To complete the strengthening works, the contractor has installed a new pump and now has to establish a safe access route through a 300m long section near the tunnel’s midpoint which was previously designated as an exclusion zone due to the severe defects within it. Together with the dewatering operation, this work will add more than £400,000 to the bill, the society added.

Queensbury Tunnel

Queensbury Tunnel

Source: Four by Three

Workers at the north end of Queensbury Tunnel.

Queensbury Tunnel Society engineering co-ordinator Graeme Bickerdike said: “HRE has lost control of this project, largely through its own failings. The public will receive no benefit from abandonment, but the financial burden placed on its shoulders is becoming heavier. Perversely, £1M is currently being spent improving the tunnel’s condition before a further £3M is wasted on a partial infilling scheme. It’s becoming an implausible farce.”

A Highways England spokesperson, quoted in the Halifax Courier has disputed the £4M figure, saying it is actually £3.6M, and says the £7m figure is also incorrect. “The safety of the community and our contractors is paramount and the Department for Transport, the owners of the tunnel, agree that safety work to reduce the risk to the community around Queensbury Tunnel should be undertaken as soon as possible.

”We’re working with Bradford Council on the preparation of the planning application for Phase 2 of our safety work. It’s not expected that a final decision on the application will now be reached until spring 2019.

“Phase one of the proposed work has started and involves partial strengthening of the most vulnerable areas of the tunnel which will also provide a safe working area throughout the tunnel for any future work undertaken.

“Delivery of phase one has been made more difficult by the recent diversion of water from Strines Beck into the already flooded southern portal. This has directly increased the water levels within the tunnel and the safety risks to our contactors and potentially to the integrity of the tunnel.

“Our earlier decision to discharge water from the northern section of the tunnel into the existing tunnel drainage system has allowed our contractors to reduce the impact of this additional inflow of water.

“We understand Bradford Council is considering a potential transfer of the tunnel so it could be re-opened and used as a local sustainable transport corridor. Any such transfer could be quickly achieved. Works undertaken during phase one of the safety works are not prejudicial to any plans to reopen the tunnel.”

Queensbury Tunnel Society leader Norah McWilliam said: “Shortly, we expect HRE to ask Bradford Council for permission to progress abandonment. Most of the tunnel beneath Queensbury would be left to collapse. HRE hopes that the tunnel is so deep that the 440 dwellings within its zone of influence would not be affected by any collapse, but how can we have confidence in their assessment of the complex risks when they prove persistently incapable to doing the basics competently?”

According to the society, for the cycle path proposal to go ahead, the tunnel’s ownership would have to be transferred to Bradford Council, for which it would receive a £3M dowry.
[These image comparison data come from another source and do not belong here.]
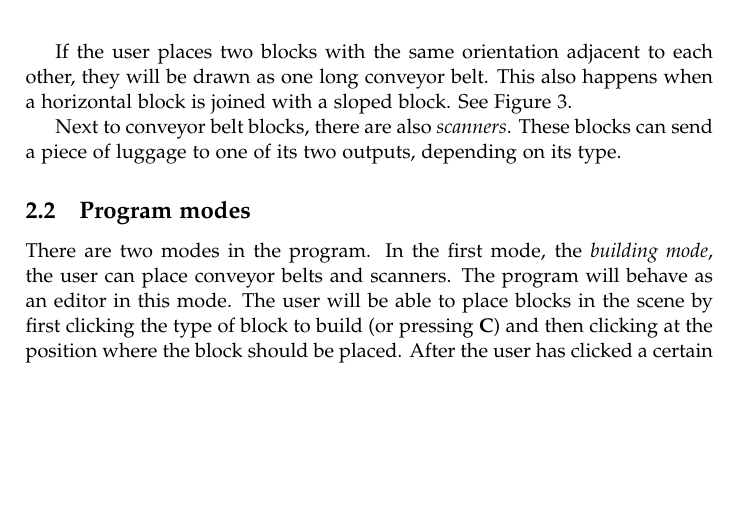
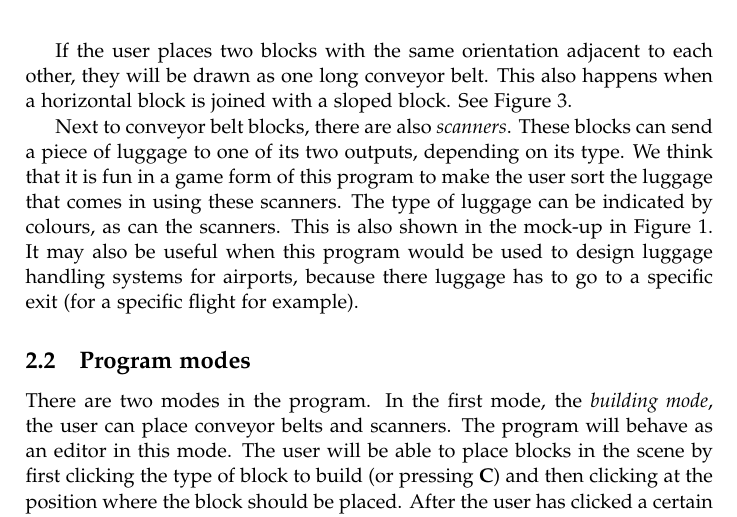
Before and after one commit to Caster/Luggage-Tycoon, a LaTeX document (docs/proposal/accg-proposal.tex, which reads docs/proposal/user-input.editor.tex): part of page 3 of 5, cut so that both start at the same text, the shorter picture padded with empty space. Compiled offline with pdfLaTeX.

Commit message:
Added some text about scanner blocks.

```diff
--- a/docs/proposal/user-input.editor.tex
+++ b/docs/proposal/user-input.editor.tex
@@ -20,4 +20,4 @@ If the user places two blocks with the same orientation adjacent to each other,
   \end{center}
 \end{figure}
 
-Next to conveyor belt blocks, there are also \textit{scanners}. These blocks can send a piece of luggage to one of its two outputs, depending on its type.
+Next to conveyor belt blocks, there are also \textit{scanners}. These blocks can send a piece of luggage to one of its two outputs, depending on its type. We think that it is fun in a game form of this program to make the user sort the luggage that comes in using these scanners. The type of luggage can be indicated by colours, as can the scanners. This is also shown in the mock-up in Figure~\ref{fig:mockup}. It may also be useful when this program would be used to design luggage handling systems for airports, because there luggage has to go to a specific exit (for a specific flight for example).
```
Funding is currently being sought for a feasibility study into the issues associated with the tunnel’s reopening, whilst the Council’s executive committee is expected to consider the Victorian structure’s future at a meeting in February.

Want to read more? Subscribe to GE’s enewsletters and follow us on Twitter and LinkedIn

 

 

 

 

Have your say

You must sign in to make a comment

Please remember that the submission of any material is governed by our Terms and Conditions and by submitting material you confirm your agreement to these Terms and Conditions. Links may be included in your comments but HTML is not permitted.